▶ Extracted information
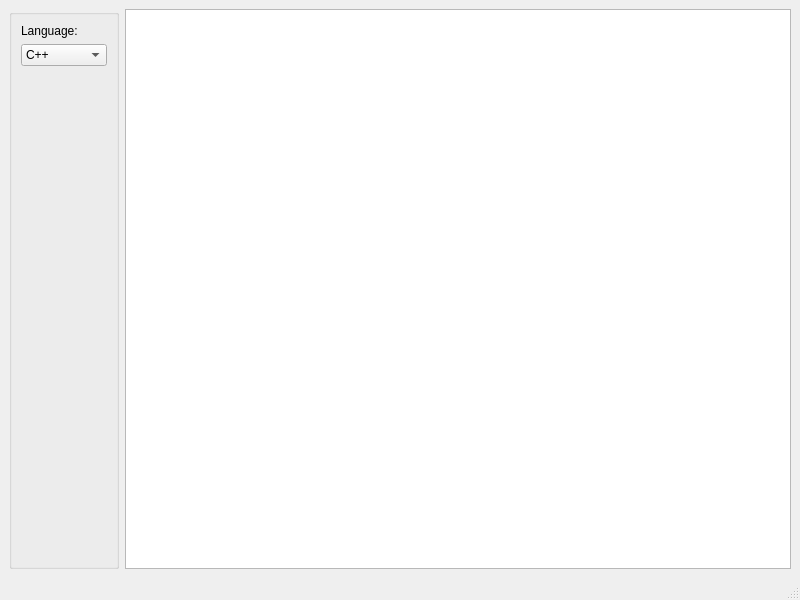
Waqar144/QSourceHighlite, file mainwindow.ui: the form before one commit.
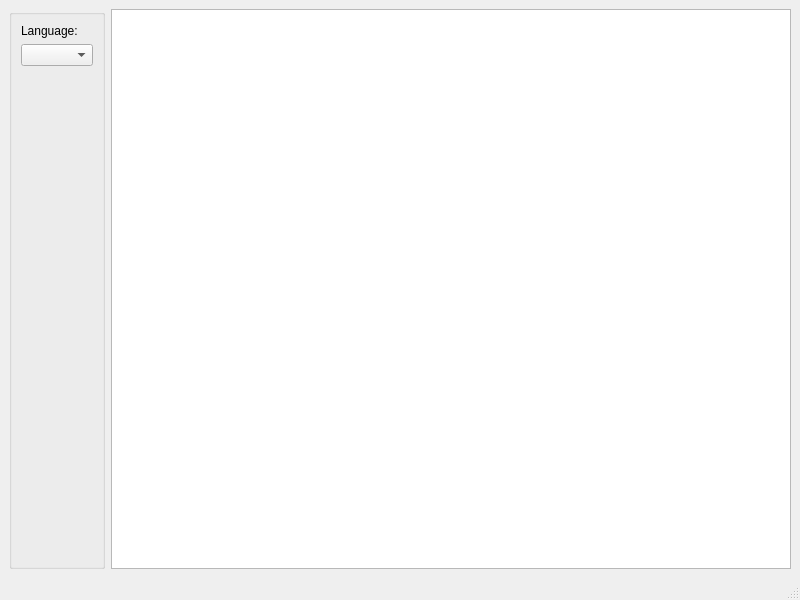
The form after the commit.

Commit message: Add highlighter to demo

Patch:
```diff
--- a/mainwindow.ui
+++ b/mainwindow.ui
@@ -42,21 +42,12 @@
        </item>
        <item row="1" column="0">
         <widget class="QComboBox" name="langComboBox">
-         <item>
-          <property name="text">
-           <string>C++</string>
-          </property>
-         </item>
-         <item>
-          <property name="text">
-           <string>C</string>
-          </property>
-         </item>
-         <item>
-          <property name="text">
-           <string>Javascript</string>
-          </property>
-         </item>
+         <property name="currentText">
+          <string/>
+         </property>
+         <property name="currentIndex">
+          <number>-1</number>
+         </property>
         </widget>
        </item>
       </layout>
```
The commit also changes 2 other files.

▶ Exercise brief
Reproduce every entry above exactly, and omit the pictures.

▶ Task result
Waqar144/QSourceHighlite, file mainwindow.ui: the form before one commit.
The form after the commit.

Commit message: Add highlighter to demo

Patch:
```diff
--- a/mainwindow.ui
+++ b/mainwindow.ui
@@ -42,21 +42,12 @@
        </item>
        <item row="1" column="0">
         <widget class="QComboBox" name="langComboBox">
-         <item>
-          <property name="text">
-           <string>C++</string>
-          </property>
-         </item>
-         <item>
-          <property name="text">
-           <string>C</string>
-          </property>
-         </item>
-         <item>
-          <property name="text">
-           <string>Javascript</string>
-          </property>
-         </item>
+         <property name="currentText">
+          <string/>
+         </property>
+         <property name="currentIndex">
+          <number>-1</number>
+         </property>
         </widget>
        </item>
       </layout>
```
The commit also changes 2 other files.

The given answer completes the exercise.